South Africa’s statesman Desmond Tutu was one of the greatest global leaders of the last half of the 20th century and the first 20 years of the 21st. His death last Sunday at the age of 90 marks the end of a generation of world leaders of vision who dared speak their
The death of South African churchman and peacemaker Desmond Tutu has deprived humanity of the sole surviving global politician with a moral compass while the retirement of German Chancellor Angela Merkel has left Europe without a strong guiding hand.
The death of South Africa’s Archbishop Desmond Tutu in Cape Town on Sunday at the 90 truly marks the end of a moral crusader, a man who fought political battles on moral and idealistic grounds. He was the vocal anti-apartheid fighter through the 1970s and 1980s, and he
Desmond Tutu gave me a huge hug as we met at Cape Town airport, our documentary-making television cameras rolling. “I can smile now, because I sprung you from prison,” he declared. I have many reasons to feel gratitude to “the Arch”, as we called him, but his demand,

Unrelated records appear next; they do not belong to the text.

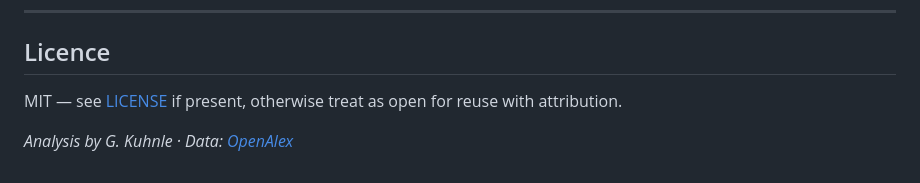
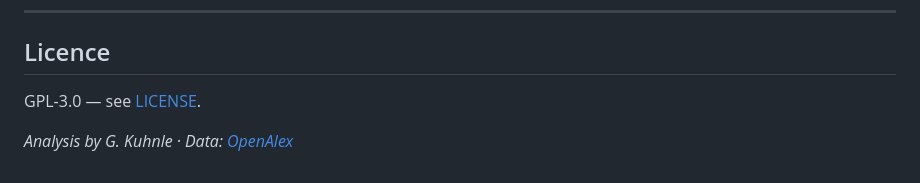
Before and after one commit to ggkuhnle/upf_bibliography, a Markdown page: README.md, the part around the change. Rendered like a GitHub page.

Commit message:
Fix licence reference in README to GPL-3.0
Co-Authored-By: Claude Sonnet 4.6 <noreply@anthropic.com>

```diff
--- a/README.md
+++ b/README.md
@@ -237,6 +237,6 @@ Python 3.9 or later. No API key is needed for OpenAlex.
 
 ## Licence
 
-MIT — see [LICENSE](LICENSE) if present, otherwise treat as open for reuse with attribution.
+GPL-3.0 — see [LICENSE](LICENSE).
 
 *Analysis by G. Kuhnle · Data: [OpenAlex](https://openalex.org)*
```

Sultan Al Neyadi, a proud Emirati astronaut, celebrated his 1st birthday in space with colleagues who have become family and shared his group picture of the birthday party
Social democracy is the answer. The question is how to deliver inclusive, broad-based wellbeing to the 650 million or so people in Latin America and the Caribbean.
Earlier this month, a group of Oregon lawmakers walked off the job, bringing the state Senate to a halt. The move came after Democrats in the House passed bills